July 18, 2019

Purim, IKAR-Style

Members of IKAR Tribe, the congregation’s community of people in their 20s and 30s, turned out to “IKAR Noir: Purim Justice Carnival.” Photo by Steve Sherman Photography

Parodying “Ferris Bueller’s Day Off,” in a video segment, IKAR’s Rabbi Sharon Brous pretends she is too sick to work. After her husband and children wish her well and head out, she wanders around her blissfully empty home in her bathrobe before calling L.A. Mayor Eric Garcetti, who actually is sick at home.

“Life moves pretty fast. If you don’t stop and look around once in a while, you could miss it,” Brous says into the camera. 

A couple of scenes later, Brous and Garcetti are dancing to the Beatles’ “Twist and Shout” on location at the Los Angeles County Museum of Art (LACMA), Garcetti in Wayfarer sunglasses and a hockey jersey — a ringer for Ferris’ BFF Cameron — partying like it’s, well, 1986.

Welcome to the spirited “IKAR Noir: Purim Justice Carnival,” where people drank, danced, listened to the Megillah and enjoyed a humorous Purim spiel.

The Mid-City-based IKAR held its Purim party at Candela La Brea on March 20, one of several Purim events happening around the city, from Pico-Robertson to Pico-Union, that evening.

This being IKAR, an egalitarian, social justice-oriented spiritual community, many wore politically left-leaning costumes. Brous was dressed as Ruth Bader Ginsburg. IKAR Founder and CEO Melissa Balaban wore an all-white ensemble, an homage to the Democratic women in the 116th Congress. And a 20-something wore a sign around his neck that read, “Bro, do you even know who my father is?” Asked what he was supposed to be, he said, “A culturally appropriating frat boy.”

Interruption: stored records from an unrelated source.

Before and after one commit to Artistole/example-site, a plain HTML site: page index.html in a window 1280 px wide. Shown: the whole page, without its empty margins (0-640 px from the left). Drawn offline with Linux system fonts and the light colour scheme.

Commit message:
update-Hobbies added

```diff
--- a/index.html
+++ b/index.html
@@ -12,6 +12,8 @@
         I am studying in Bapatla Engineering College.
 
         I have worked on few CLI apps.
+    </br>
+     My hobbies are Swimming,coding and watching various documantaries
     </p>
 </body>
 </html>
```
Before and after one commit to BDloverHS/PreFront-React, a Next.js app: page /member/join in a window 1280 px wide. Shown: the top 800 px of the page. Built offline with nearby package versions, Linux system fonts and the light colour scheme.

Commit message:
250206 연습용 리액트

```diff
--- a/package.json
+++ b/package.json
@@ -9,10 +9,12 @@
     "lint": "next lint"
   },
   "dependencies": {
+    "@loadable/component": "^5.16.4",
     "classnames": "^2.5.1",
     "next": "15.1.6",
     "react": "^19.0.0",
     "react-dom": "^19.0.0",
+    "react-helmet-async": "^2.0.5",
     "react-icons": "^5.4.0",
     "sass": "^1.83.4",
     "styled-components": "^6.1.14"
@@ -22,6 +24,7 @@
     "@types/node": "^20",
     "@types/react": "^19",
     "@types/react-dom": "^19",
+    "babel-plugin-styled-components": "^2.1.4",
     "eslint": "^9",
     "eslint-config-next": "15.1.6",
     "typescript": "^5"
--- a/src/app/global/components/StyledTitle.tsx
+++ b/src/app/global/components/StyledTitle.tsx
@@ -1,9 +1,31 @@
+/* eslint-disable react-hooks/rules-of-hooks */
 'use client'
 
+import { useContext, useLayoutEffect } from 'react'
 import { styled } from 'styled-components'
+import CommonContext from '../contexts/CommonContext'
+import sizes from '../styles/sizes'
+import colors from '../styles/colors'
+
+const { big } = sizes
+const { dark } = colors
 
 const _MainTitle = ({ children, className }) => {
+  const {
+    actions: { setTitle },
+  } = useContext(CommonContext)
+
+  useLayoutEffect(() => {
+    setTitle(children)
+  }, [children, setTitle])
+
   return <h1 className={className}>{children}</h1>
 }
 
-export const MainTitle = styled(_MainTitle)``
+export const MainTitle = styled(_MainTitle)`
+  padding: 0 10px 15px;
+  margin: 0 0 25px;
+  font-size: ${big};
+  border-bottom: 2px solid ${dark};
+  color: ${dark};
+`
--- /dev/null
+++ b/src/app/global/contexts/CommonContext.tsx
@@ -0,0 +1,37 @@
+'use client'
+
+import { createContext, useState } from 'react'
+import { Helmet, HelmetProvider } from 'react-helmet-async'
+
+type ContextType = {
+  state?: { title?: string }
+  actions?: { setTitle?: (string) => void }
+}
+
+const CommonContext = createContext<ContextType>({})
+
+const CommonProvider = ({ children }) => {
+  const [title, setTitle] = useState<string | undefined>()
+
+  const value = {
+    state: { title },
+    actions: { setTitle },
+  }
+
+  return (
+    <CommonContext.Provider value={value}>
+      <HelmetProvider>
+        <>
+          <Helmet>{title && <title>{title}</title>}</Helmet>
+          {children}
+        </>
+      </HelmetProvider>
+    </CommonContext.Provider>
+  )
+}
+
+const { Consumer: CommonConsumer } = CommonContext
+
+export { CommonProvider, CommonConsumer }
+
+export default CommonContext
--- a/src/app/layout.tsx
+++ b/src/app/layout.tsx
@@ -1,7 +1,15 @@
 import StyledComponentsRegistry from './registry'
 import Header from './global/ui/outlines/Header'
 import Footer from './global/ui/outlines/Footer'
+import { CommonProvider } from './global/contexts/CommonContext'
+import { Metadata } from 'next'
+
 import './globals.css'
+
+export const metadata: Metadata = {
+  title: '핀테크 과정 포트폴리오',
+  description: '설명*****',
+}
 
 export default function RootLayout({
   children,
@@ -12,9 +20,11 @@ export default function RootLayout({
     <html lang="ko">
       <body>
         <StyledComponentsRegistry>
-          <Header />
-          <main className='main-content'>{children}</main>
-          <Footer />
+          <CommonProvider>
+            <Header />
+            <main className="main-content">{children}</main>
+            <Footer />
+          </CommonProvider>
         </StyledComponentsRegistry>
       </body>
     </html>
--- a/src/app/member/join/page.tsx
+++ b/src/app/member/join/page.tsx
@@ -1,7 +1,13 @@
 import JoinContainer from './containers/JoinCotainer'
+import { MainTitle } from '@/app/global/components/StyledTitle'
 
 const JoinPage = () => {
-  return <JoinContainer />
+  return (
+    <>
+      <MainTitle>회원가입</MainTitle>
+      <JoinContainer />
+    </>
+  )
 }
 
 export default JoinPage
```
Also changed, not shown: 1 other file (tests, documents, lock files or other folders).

Some left politics behind, if only for one night. IKAR Cantor Hillel Tigay was dressed as “The Dude,” Jeff Bridges’ character from “The Big Lebowski,” shaggy hair, bushy beard, robe, flannel pants and all. 

Partygoers at the bar attempted to fulfill the Purim tradition of getting drunk enough to not know the difference between the cursed Haman and the blessed Mordecai. Stacked in a pile on a nearby table were nonperishable food items, noisy enough to be used as groggers during the Megillah reading and to be donated to SOVA food pantry after the party.

The reading of the Megillah was interwoven with a video spoof of the documentaries about the botched Fyre Festival, the “luxury music festival” that never was. In IKAR’s video, people were planning Trybe Fest, where the challah was a couple of lousy pieces of matzo, there was not enough tefillin to go around and organizers faced more problems than the folks behind the latest Women’s March.

“So You Think Shushan Dance,” a live parody of the televised competition show, “So You Think You Can Dance,” followed. Stage right, a row of judges, including Brous, critiqued dance moves by actress Ayla Barreau, who portrayed Vashti.

After the spiel, volunteers cleared chairs for a dance floor. Attendee Jeremy Yanofsky, a congregant of Adat Ari El in Valley Village, wandered around the room, looking lost.

Yanofsky, one of the few to follow the noir theme, was dressed as a gumshoe detective, complete with overcoat and fedora. He literally followed the commandment of Purim and made an effort to turn his own world upside down. 

The 35-year-old drove all the way from the Valley to experience Purim in a new environment. “I just wanted to try something different,” he said.